Photo by Cameron Wittig

Martin Dosh wears many musical hats. A former percussion teacher, the 41-year-old local has spent the majority of the past decade touring the globe behind the kit for Andrew Bird and collaborating with Andrew Broder -- first in art-rock act Fog, now in thorny rockers the Cloak Ox. Against all scheduling odds, he also has a solo career as an experimental multi-instrumentalist artfully looping percussion, Rhodes piano licks, and synthesized textures on seven Dosh albums. His previous few records were more conventionally melodic, but his latest effort, Milk Money, strips Dosh's sound back down to its core.

Reached in his touring van en route to Brooklyn on an early-December East Coast tour, Dosh opened up to City Pages about going it alone, Milk Money's ambient tone, and embracing creative naivety.

City Pages: Milk Money represents something of a return to Dosh's roots in that you play all of the instruments and only used guest vocalists for a few select wordless cameos. Why did you decide to close the creative circle back down to one?

Martin Dosh: In general it's just happenstance. [Saxophonist] Mike Lewis and I had some stuff going as a two-man band for a while and then Mike got super busy with Bon Iver and Arcade Fire so I ultimately had to revert to the one-man band again. I didn't really consider looking for anyone else to collaborate with because I knew it would be impossible to find someone as sympathetic as Mike in terms of understanding what I'm trying to do musically.

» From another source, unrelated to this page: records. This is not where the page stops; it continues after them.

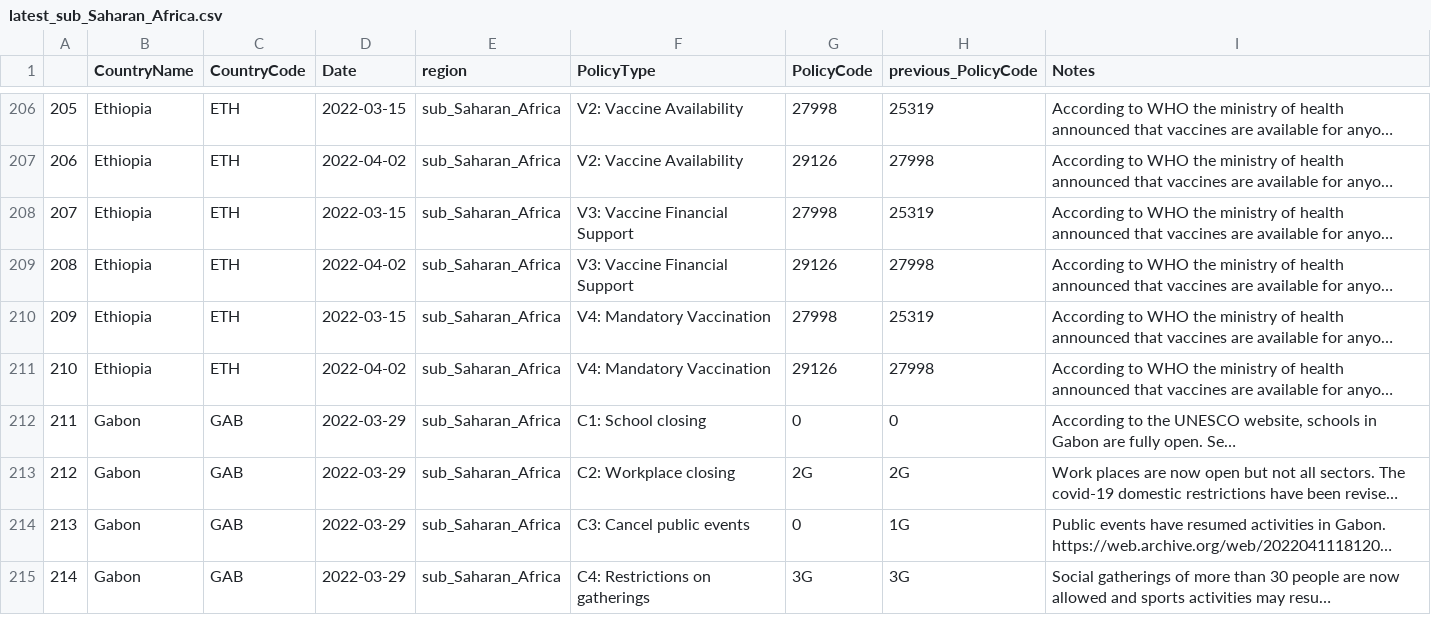
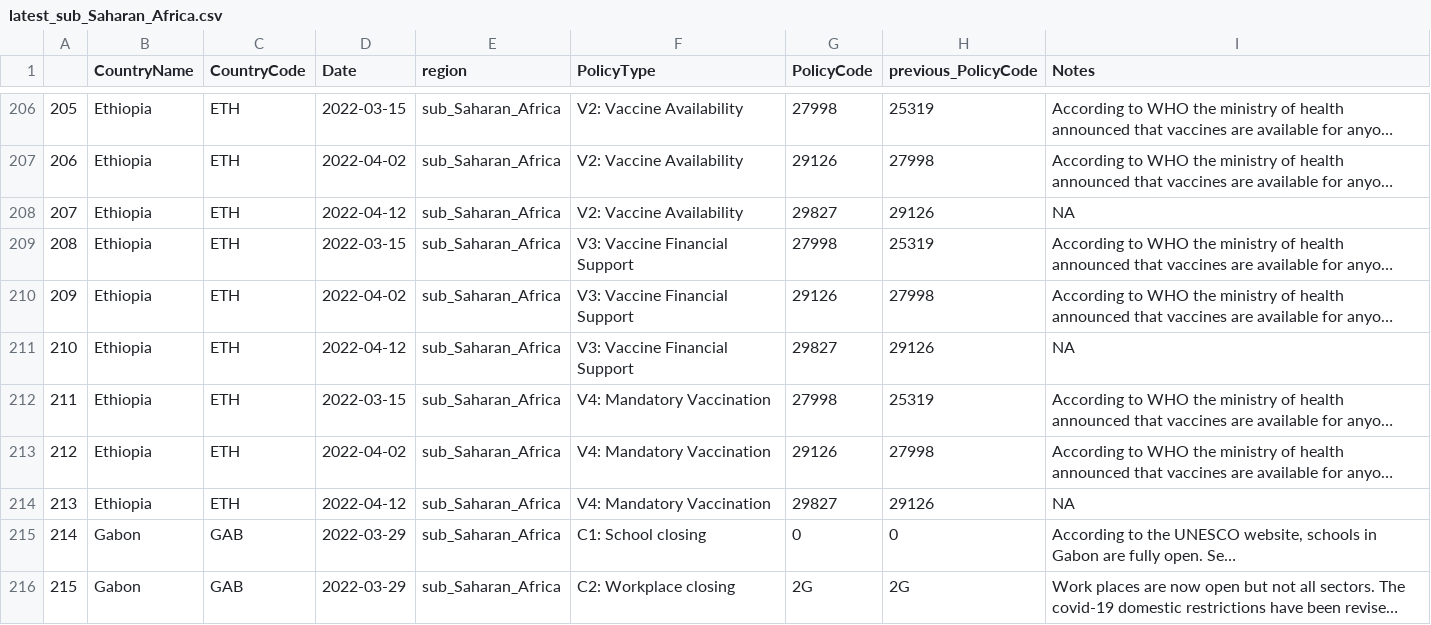
Before and after one commit to tatlowhelen/covid-policy-scratchpad, a CSV file: regional_changes/latest_sub_Saharan_Africa.csv, drawn as a sheet; only a part is shown, gaps mark what is left out; the shorter side is filled out with more unchanged rows; long unchanged cells end in …; addresses are those after the commit; the diff names each change by its address in the sheet, - before the commit and + after, or states it on an @@ line.

```diff
--- a/regional_changes/latest_sub_Saharan_Africa.csv
+++ b/regional_changes/latest_sub_Saharan_Africa.csv
+row 208: 207 | Ethiopia | ETH | 2022-04-12 | sub_Saharan_Africa | V2: Vaccine Availability | 29827 | 29126 | NA
@@ column A renumbered from row 209 down @@
+row 211: 210 | Ethiopia | ETH | 2022-04-12 | sub_Saharan_Africa | V3: Vaccine Financial Support | 29827 | 29126 | NA
+row 214: 213 | Ethiopia | ETH | 2022-04-12 | sub_Saharan_Africa | V4: Mandatory Vaccination | 29827 | 29126 | NA
```
Also changed, not shown: regional_changes/latest_Europe_Central_Asia.csv, regional_changes/latest_North_America.csv, 13 other files.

Did working alone again change the tone musically for you? Milk Money feels like arguably your most ambient album, and obviously you really stretch out quite a bit on "Legos (for Terry)" [the album's 24-minute closing masterpiece].

It's really weird to me that this 24-minute-long song is the one people are glomming onto and calling great. I never would have predicted that. The down side is it feels like some critics are dismissing the rest of the record as an afterthought. I sat with this music for two years and worked really hard on all of them.

This is the longest stretch of time you've ever had between releasing proper records. How did the extended gestation process influence the shape of the album?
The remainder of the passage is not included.